According to the city records she's kept over the years, her property was not supposed to have anything built on it. However, somehow she said the city okayed a mortgage company to build a house and 22 years later the damaging affects are showing.

"Its wrong to do people this way," said Patricia Hallford, Henry's daughter. She said the land around the home is beginning to cave in, and their house is going with it. "Well, I can't keep putting money out. I don't even do the yards anymore cause I don't know what's going to happen," Hallford said.  

After assessing the property, Hallford said the city offered her mother $10,000 to foreclose the home and walk away, but that wasn't an option. "Ten thousand dollars and walk away, then where are we going to live? Ten thousand dollars ain't gonna get you nothing," said Hallford.  

Henry said the house has been in her family for more than two decades and with so many memories, she's not going anywhere. "I want to be the next one to die here," Henry said.  

With lung cancer, emphysema and COPD, Henry knows she's only got a short time left to take care of this unfinished business. "The last wish I have is to get my house fixed," Henry said.

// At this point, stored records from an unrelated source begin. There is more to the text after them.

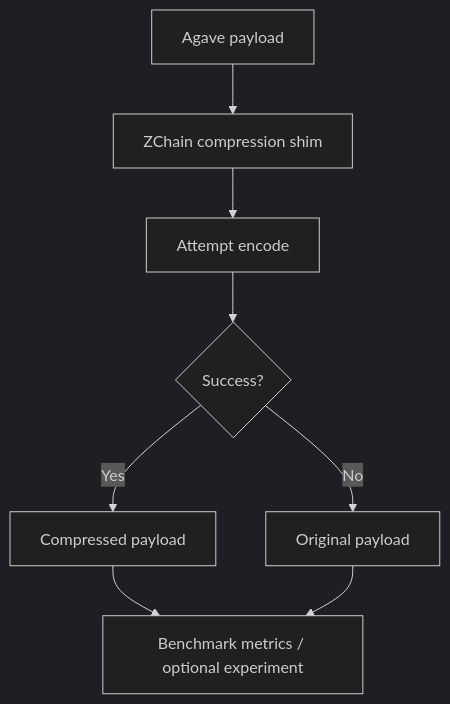
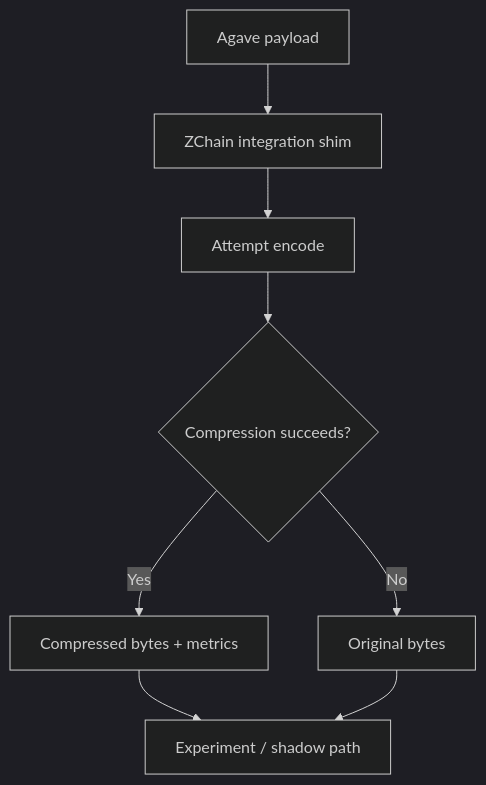
One commit to Zetako-Compression-Lab/blockchain changed the first of 2 diagrams in docs/AGAVE_INTEGRATION.md. Above: the diagram before and after it, drawn with Mermaid (dark theme). The commit also changed other lines of this file and 14 other files, not shown here.

````diff
--- a/docs/AGAVE_INTEGRATION.md
+++ b/docs/AGAVE_INTEGRATION.md
@@ -22,10 +38,10 @@
 ```mermaid
 flowchart TD
-    A[Agave payload] --> B[ZChain compression shim]
+    A[Agave payload] --> B[ZChain integration shim]
     B --> C[Attempt encode]
-    C --> D{Success?}
-    D -->|Yes| E[Compressed payload]
-    D -->|No| F[Original payload]
-    E --> G[Benchmark metrics / optional experiment]
+    C --> D{Compression succeeds?}
+    D -->|Yes| E[Compressed bytes + metrics]
+    D -->|No| F[Original bytes]
+    E --> G[Experiment / shadow path]
     F --> G
 ```
````
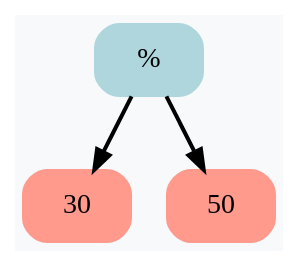
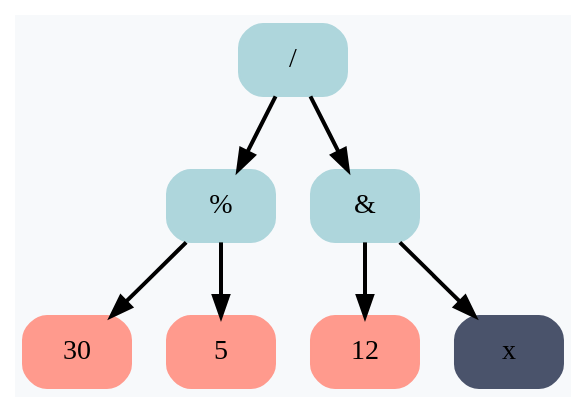
Before and after one commit to RTCupid/Differentiator: the diagram in Expression.dot, drawn with Graphviz. The commit also changed 13 other files, not shown here.

```diff
--- a/Expression.dot
+++ b/Expression.dot
@@ -1,9 +1,17 @@
 digraph G {
 	rankdir = HR;
 	bgcolor="#F7F9FB"
+	 node0x503000000190 [shape=Mrecord; style=filled; color="#aed6dc"; label =  "/ " ];
+	 node0x503000000190 -> node0x5030000000d0 [ style=bold; weight=1000; ];
+	 node0x503000000190 -> node0x503000000160 [ style=bold; weight=1000; ];
 	 node0x5030000000d0 [shape=Mrecord; style=filled; color="#aed6dc"; label =  "% " ];
 	 node0x5030000000d0 -> node0x503000000070 [ style=bold; weight=1000; ];
 	 node0x5030000000d0 -> node0x5030000000a0 [ style=bold; weight=1000; ];
 	 node0x503000000070 [shape=Mrecord; style=filled; color="#ff9a8d"; label =  "30 " ];
-	 node0x5030000000a0 [shape=Mrecord; style=filled; color="#ff9a8d"; label =  "50 " ];
+	 node0x5030000000a0 [shape=Mrecord; style=filled; color="#ff9a8d"; label =  "5 " ];
+	 node0x503000000160 [shape=Mrecord; style=filled; color="#aed6dc"; label =  "& " ];
+	 node0x503000000160 -> node0x503000000100 [ style=bold; weight=1000; ];
+	 node0x503000000160 -> node0x503000000130 [ style=bold; weight=1000; ];
+	 node0x503000000100 [shape=Mrecord; style=filled; color="#ff9a8d"; label =  "12 " ];
+	 node0x503000000130 [shape=Mrecord; style=filled; color="#4a536b"; label =  "x " ];
 }
```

Channel 3 did speak with Mayor David Pennington, who said he asked Dalton Utilities to look at the situation. We've been unable to contact them for a comment. The city administrator who has worked with the Henry family said the pipes under their property are private pipes, but the city needs to truly examine what is under their land.